The UK’s transplant waiting list will never be significantly reduced in size unless public attitudes towards organ donation change, according to a charity.
A survey revealed the majority of people in the UK are prepared to receive an organ, but not donate one. The survey was carried out by Usurv on behalf of Kidney Research UK.
It found that 87% of people in the UK would accept a transplant if told they needed one, whereas only one in three are on the organ donor register.
About 50,000 people in the UK require some form of ongoing treatment for kidney failure, of which about 7,000 are currently waiting for a kidney transplant, accounting for 90% of all patients on the NHS’s transplant waiting list.
Professor Tim Goodship, chairman of Kidney Research UK, said: “The ongoing shortage of organ donors in the UK is a problem which is acutely felt by renal patients. The average wait for a kidney transplant in the UK is 1,000 days.
“However, patients with complications or rare blood or tissue types can be forced to wait much longer, sometimes decades, and may never receive an organ.
“In light of the results from this survey, we would ask people to give greater consideration to joining the organ donor register. Your organs are of no use to you when you die, but could very well save someone else’s life.”
Researchers also asked people for their views of introducing presumed consent for organ donation, where individuals would have to opt-out of becoming organ donors, rather than sign up. Of those polled, 54% supported presumed consent, 18% were against and 27% were not sure.

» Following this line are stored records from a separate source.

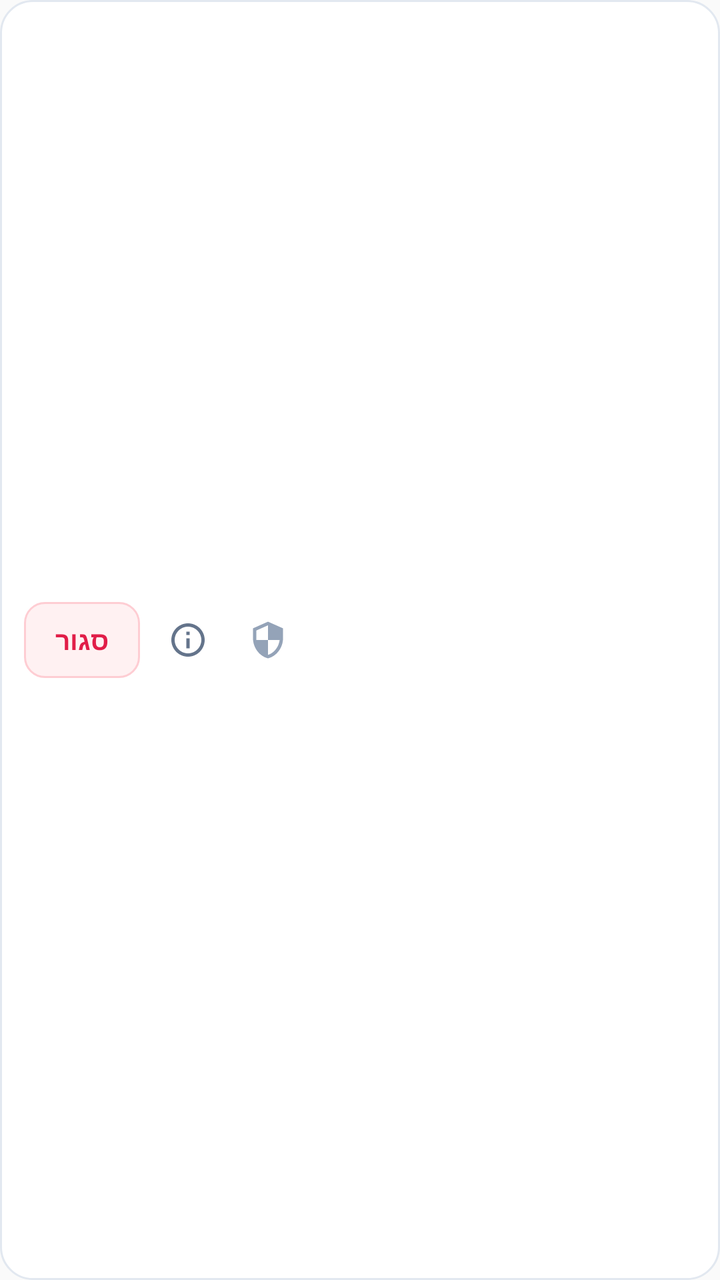
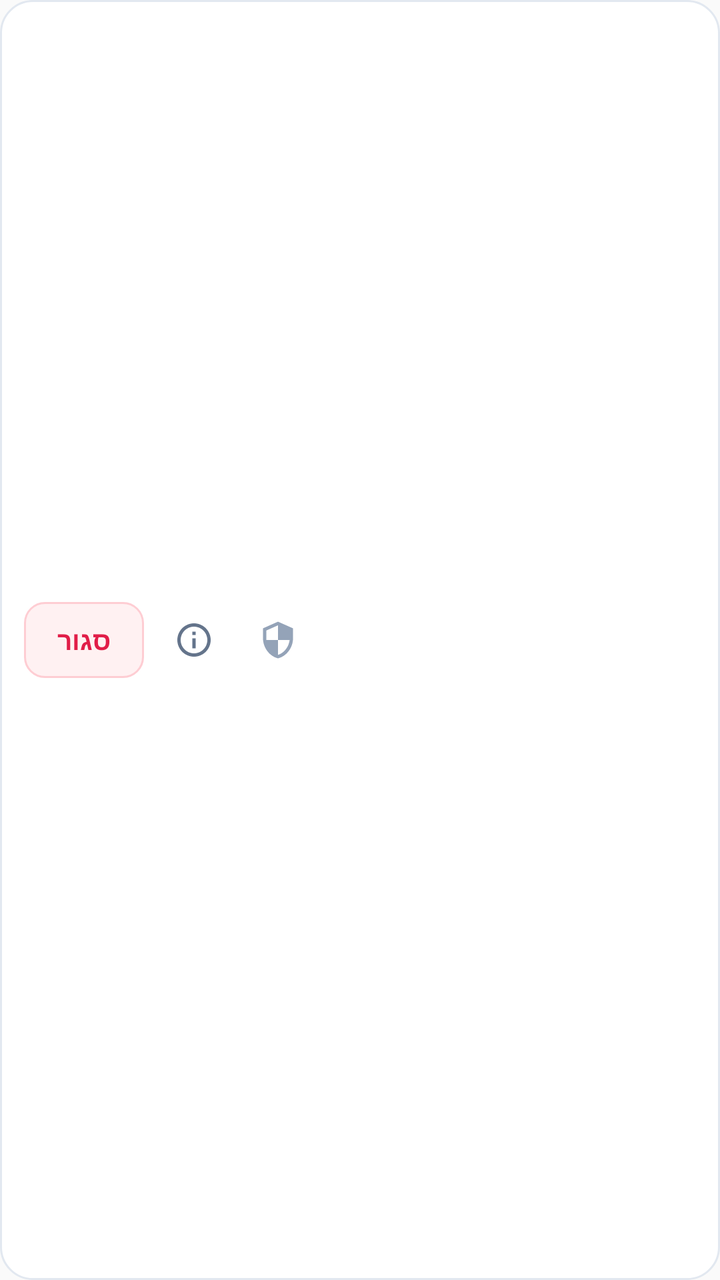

Screens rendered from an Android XML layout before and after an edit, with the pre-edit source and the edit as a unified diff.
<!-- AndroidManifest.xml: application theme android:Theme.Material.Light.NoActionBar -->
<!-- res/layout/item_app.xml -->
<?xml version="1.0" encoding="utf-8"?>
<LinearLayout xmlns:android="http://schemas.android.com/apk/res/android"
    android:layout_width="match_parent"
    android:layout_height="wrap_content"
    android:background="@drawable/bg_card"
    android:gravity="center_vertical"
    android:layoutDirection="rtl"
    android:orientation="horizontal"
    android:paddingStart="12dp"
    android:paddingTop="12dp"
    android:paddingEnd="12dp"
    android:paddingBottom="12dp">

    <ImageView
        android:id="@+id/ivAppIcon"
        android:layout_width="44dp"
        android:layout_height="44dp"
        android:scaleType="fitCenter" />

    <LinearLayout
        android:layout_width="0dp"
        android:layout_height="wrap_content"
        android:layout_marginStart="12dp"
        android:layout_marginEnd="8dp"
        android:layout_weight="1"
        android:orientation="vertical">

        <TextView
            android:id="@+id/tvAppName"
            android:layout_width="wrap_content"
            android:layout_height="wrap_content"
            android:ellipsize="end"
            android:maxLines="1"
            android:textAlignment="viewStart"
            android:textColor="@color/text_primary"
            android:textSize="15sp"
            android:textStyle="bold" />

        <TextView
            android:id="@+id/tvAppStatus"
            android:layout_width="wrap_content"
            android:layout_height="wrap_content"
            android:layout_marginTop="2dp"
            android:ellipsize="end"
            android:maxLines="1"
            android:textAlignment="viewStart"
            android:textColor="@color/text_secondary"
            android:textSize="12sp" />

        <TextView
            android:id="@+id/tvStatusBadge"
            android:layout_width="wrap_content"
            android:layout_height="wrap_content"
            android:layout_marginTop="4dp"
            android:paddingStart="8dp"
            android:paddingTop="2dp"
            android:paddingEnd="8dp"
            android:paddingBottom="2dp"
            android:textSize="11sp"
            android:textStyle="bold"
            android:visibility="gone" />
    </LinearLayout>

    <ImageButton
        android:id="@+id/btnProtect"
        android:layout_width="40dp"
        android:layout_height="40dp"
        android:background="?android:attr/selectableItemBackgroundBorderless"
        android:contentDescription="@string/cd_protect"
        android:padding="8dp"
        android:scaleType="centerInside"
        android:src="@drawable/ic_shield_outline" />

    <ImageButton
        android:id="@+id/btnAppInfo"
        android:layout_width="40dp"
        android:layout_height="40dp"
        android:background="?android:attr/selectableItemBackgroundBorderless"
        android:contentDescription="@string/cd_app_info"
        android:padding="8dp"
        android:scaleType="centerInside"
        android:src="@drawable/ic_info" />

    <TextView
        android:id="@+id/btnKillSingle"
        android:layout_width="wrap_content"
        android:layout_height="38dp"
        android:layout_marginStart="4dp"
        android:background="@drawable/bg_btn_kill_small"
        android:gravity="center"
        android:minWidth="58dp"
        android:paddingStart="12dp"
        android:paddingEnd="12dp"
        android:text="@string/btn_kill_single"
        android:textColor="@color/danger_rose"
        android:textSize="13sp"
        android:textStyle="bold" />

</LinearLayout>
<!-- resources referenced by this layout -->
<resources>
  <color name="danger_rose">#E11D48</color>
  <color name="text_primary">#0F172A</color>
  <color name="text_secondary">#64748B</color>
  <!-- drawable bg_btn_kill_small (drawable) -->
  <?xml version="1.0" encoding="utf-8"?>
  <ripple xmlns:android="http://schemas.android.com/apk/res/android"
      android:color="#30E11D48">
      <item>
          <shape android:shape="rectangle">
              <solid android:color="#FFF1F2" />
              <corners android:radius="10dp" />
              <stroke
                  android:width="1dp"
                  android:color="#FECDD3" />
          </shape>
      </item>
  </ripple>
  <!-- drawable bg_card (drawable) -->
  <?xml version="1.0" encoding="utf-8"?>
  <shape xmlns:android="http://schemas.android.com/apk/res/android"
      android:shape="rectangle">
      <solid android:color="#FFFFFF" />
      <corners android:radius="16dp" />
      <stroke
          android:width="1dp"
          android:color="#E2E8F0" />
  </shape>
  <!-- drawable ic_info (drawable) -->
  <?xml version="1.0" encoding="utf-8"?>
  <vector xmlns:android="http://schemas.android.com/apk/res/android"
      android:width="20dp"
      android:height="20dp"
      android:viewportWidth="24"
      android:viewportHeight="24">
      <path
          android:fillColor="#64748B"
          android:pathData="M11,7h2v2h-2zM11,11h2v6h-2zM12,2C6.48,2 2,6.48 2,12s4.48,10 10,10 10,-4.48 10,-10S17.52,2 12,2zM12,20c-4.41,0 -8,-3.59 -8,-8s3.59,-8 8,-8 8,3.59 8,8 -3.59,8 -8,8z" />
  </vector>
  <!-- drawable ic_shield_outline (drawable) -->
  <?xml version="1.0" encoding="utf-8"?>
  <vector xmlns:android="http://schemas.android.com/apk/res/android"
      android:width="20dp"
      android:height="20dp"
      android:viewportWidth="24"
      android:viewportHeight="24">
      <path
          android:fillColor="#94A3B8"
          android:pathData="M12,1L3,5v6c0,5.55 3.84,10.74 9,12 5.16,-1.26 9,-6.45 9,-12V5l-9,-4zm0,10.99h7c-0.53,4.12 -3.28,7.79 -7,8.94V12H5V6.3l7,-3.11v8.8z" />
  </vector>
  <string name="btn_kill_single">סגור</string>
  <string name="cd_app_info">פרטי אפליקציה</string>
  <string name="cd_protect">הגן על אפליקציה</string>
</resources>

<!-- the commit's change to res/layout/item_app.xml (unified diff, before → after) -->
@@ -21,7 +21,7 @@
         android:layout_width="0dp"
         android:layout_height="wrap_content"
         android:layout_marginStart="12dp"
-        android:layout_marginEnd="8dp"
+        android:layout_marginEnd="6dp"
         android:layout_weight="1"
         android:orientation="vertical">
 
@@ -63,21 +63,21 @@
 
     <ImageButton
         android:id="@+id/btnProtect"
-        android:layout_width="40dp"
-        android:layout_height="40dp"
+        android:layout_width="42dp"
+        android:layout_height="42dp"
         android:background="?android:attr/selectableItemBackgroundBorderless"
         android:contentDescription="@string/cd_protect"
-        android:padding="8dp"
+        android:padding="9dp"
         android:scaleType="centerInside"
         android:src="@drawable/ic_shield_outline" />
 
     <ImageButton
         android:id="@+id/btnAppInfo"
-        android:layout_width="40dp"
-        android:layout_height="40dp"
+        android:layout_width="42dp"
+        android:layout_height="42dp"
         android:background="?android:attr/selectableItemBackgroundBorderless"
         android:contentDescription="@string/cd_app_info"
-        android:padding="8dp"
+        android:padding="9dp"
         android:scaleType="centerInside"
         android:src="@drawable/ic_info" />
 
@@ -88,7 +88,7 @@
         android:layout_marginStart="4dp"
         android:background="@drawable/bg_btn_kill_small"
         android:gravity="center"
-        android:minWidth="58dp"
+        android:minWidth="60dp"
         android:paddingStart="12dp"
         android:paddingEnd="12dp"
         android:text="@string/btn_kill_single"
<!-- resource entries referenced after the edit -->
@@ -8,13 +8,26 @@
   <ripple xmlns:android="http://schemas.android.com/apk/res/android"
       android:color="#30E11D48">
       <item>
-          <shape android:shape="rectangle">
-              <solid android:color="#FFF1F2" />
-              <corners android:radius="10dp" />
-              <stroke
-                  android:width="1dp"
-                  android:color="#FECDD3" />
-          </shape>
+          <selector>
+              <item android:state_enabled="false">
+                  <shape android:shape="rectangle">
+                      <solid android:color="#F8FAFC" />
+                      <corners android:radius="10dp" />
+                      <stroke
+                          android:width="1dp"
+                          android:color="#E2E8F0" />
+                  </shape>
+              </item>
+              <item>
+                  <shape android:shape="rectangle">
+                      <solid android:color="#FFF1F2" />
+                      <corners android:radius="10dp" />
+                      <stroke
+                          android:width="1dp"
+                          android:color="#FECDD3" />
+                  </shape>
+              </item>
+          </selector>
       </item>
   </ripple>
   <!-- drawable bg_card (drawable) -->
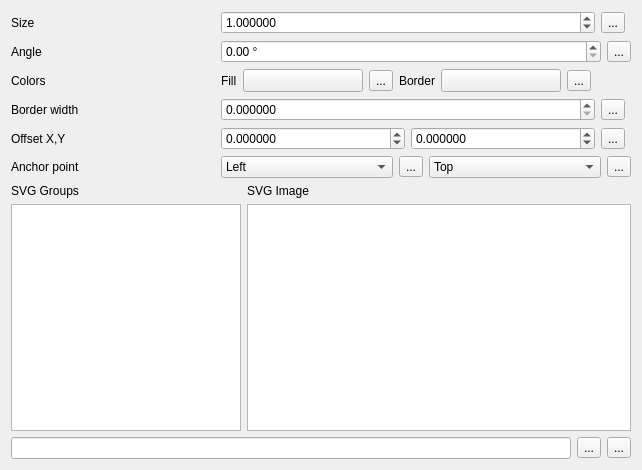
This is src/ui/symbollayer/widget_svgmarker.ui in carsmie/QGIS as Qt 5 draws it before an edit. The edited form follows.
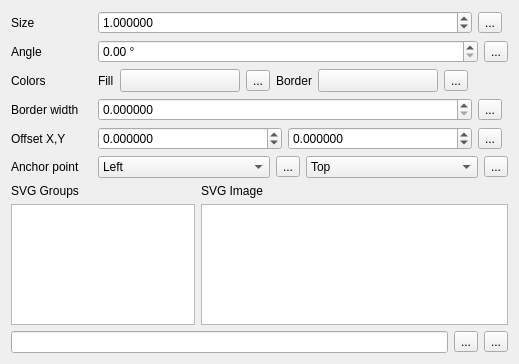
This is the edited form. Custom widgets are drawn as their Qt base class.

```diff
--- a/src/ui/symbollayer/widget_svgmarker.ui
+++ b/src/ui/symbollayer/widget_svgmarker.ui
@@ -6,8 +6,8 @@
    <rect>
     <x>0</x>
     <y>0</y>
-    <width>642</width>
-    <height>470</height>
+    <width>519</width>
+    <height>364</height>
    </rect>
   </property>
   <property name="windowTitle">
```
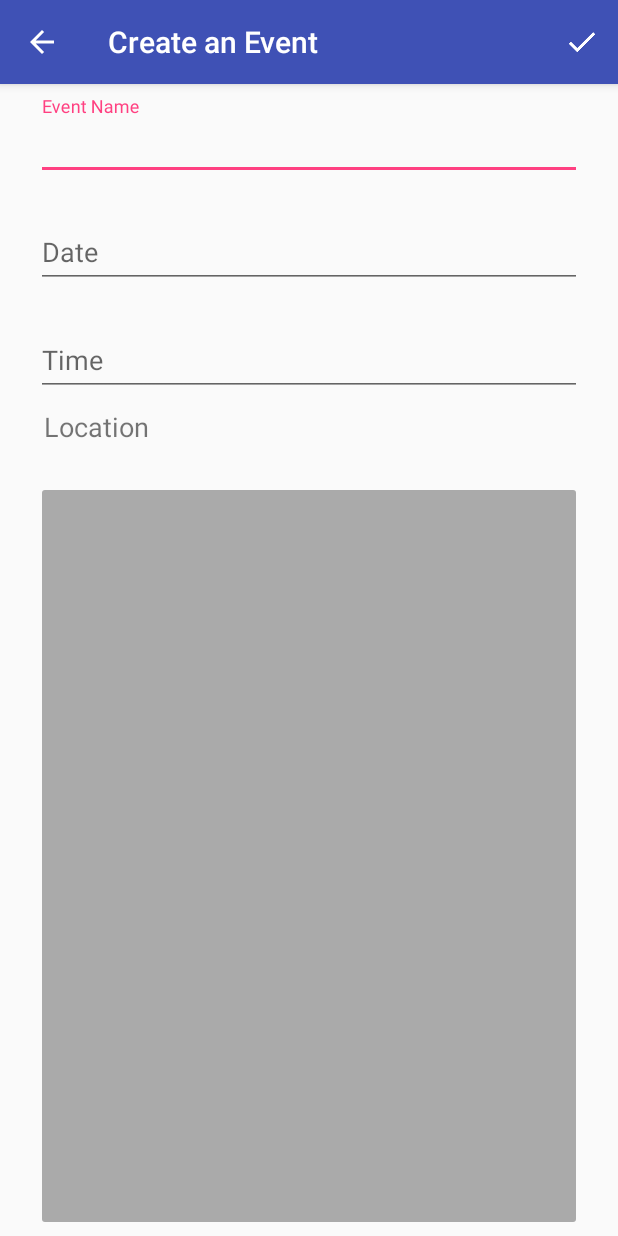
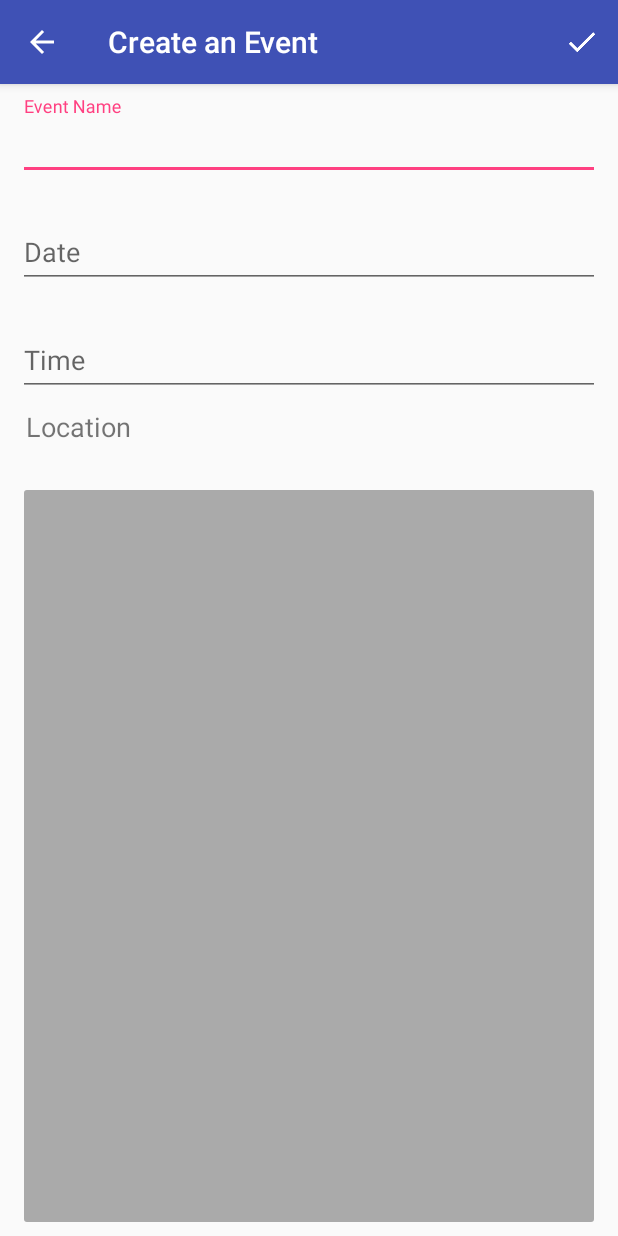
Before and after one commit to mvasquezb/Android-Agenda, an Android app: the CreateEventActivity screen opened directly, with no data from a screen before it, on a phone screen of 412 x 824 dp. Run offline under Robolectric (Android 15) with nearby library versions, the phone set to English and light mode, and no system bars; our stand-ins replace ButterKnife.

Commit message:
Reduce side padding in event_edit_form layout

```diff
--- a/app/src/main/res/layout/event_edit_form.xml
+++ b/app/src/main/res/layout/event_edit_form.xml
@@ -7,8 +7,8 @@
         android:orientation="vertical"
         android:layout_width="match_parent"
         android:layout_height="wrap_content"
-        android:paddingLeft="24dp"
-        android:paddingRight="24dp"
+        android:paddingLeft="12dp"
+        android:paddingRight="12dp"
         xmlns:android="http://schemas.android.com/apk/res/android">
 
         <android.support.design.widget.TextInputLayout
```
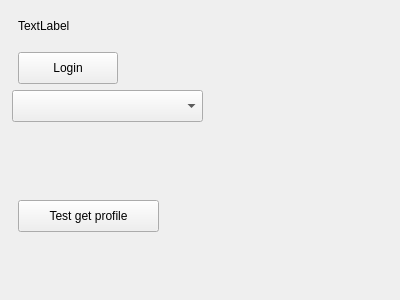
Old version of the form settingwindow.ui in the repository b123400/tootrain-qt.
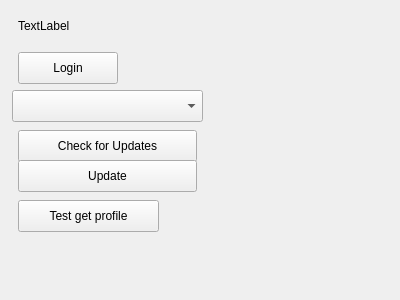
New version of the form.

Commit message: Add button to check and run update

```diff
--- a/settingwindow.ui
+++ b/settingwindow.ui
@@ -62,6 +62,32 @@
     </rect>
    </property>
   </widget>
+  <widget class="QPushButton" name="checkButton">
+   <property name="geometry">
+    <rect>
+     <x>18</x>
+     <y>130</y>
+     <width>179</width>
+     <height>32</height>
+    </rect>
+   </property>
+   <property name="text">
+    <string>Check for Updates</string>
+   </property>
+  </widget>
+  <widget class="QPushButton" name="updateButton">
+   <property name="geometry">
+    <rect>
+     <x>18</x>
+     <y>160</y>
+     <width>179</width>
+     <height>32</height>
+    </rect>
+   </property>
+   <property name="text">
+    <string>Update</string>
+   </property>
+  </widget>
  </widget>
  <resources/>
  <connections/>
```
The commit also changes 2 other files.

Professor Goodship said: “The introduction of an opt-out approach to organ donation is a move that would be welcome by Kidney Research UK and something we have long campaigned for.”
The charity is also asking for people to make sure their families are aware of their wishes to avoid any complications after their death.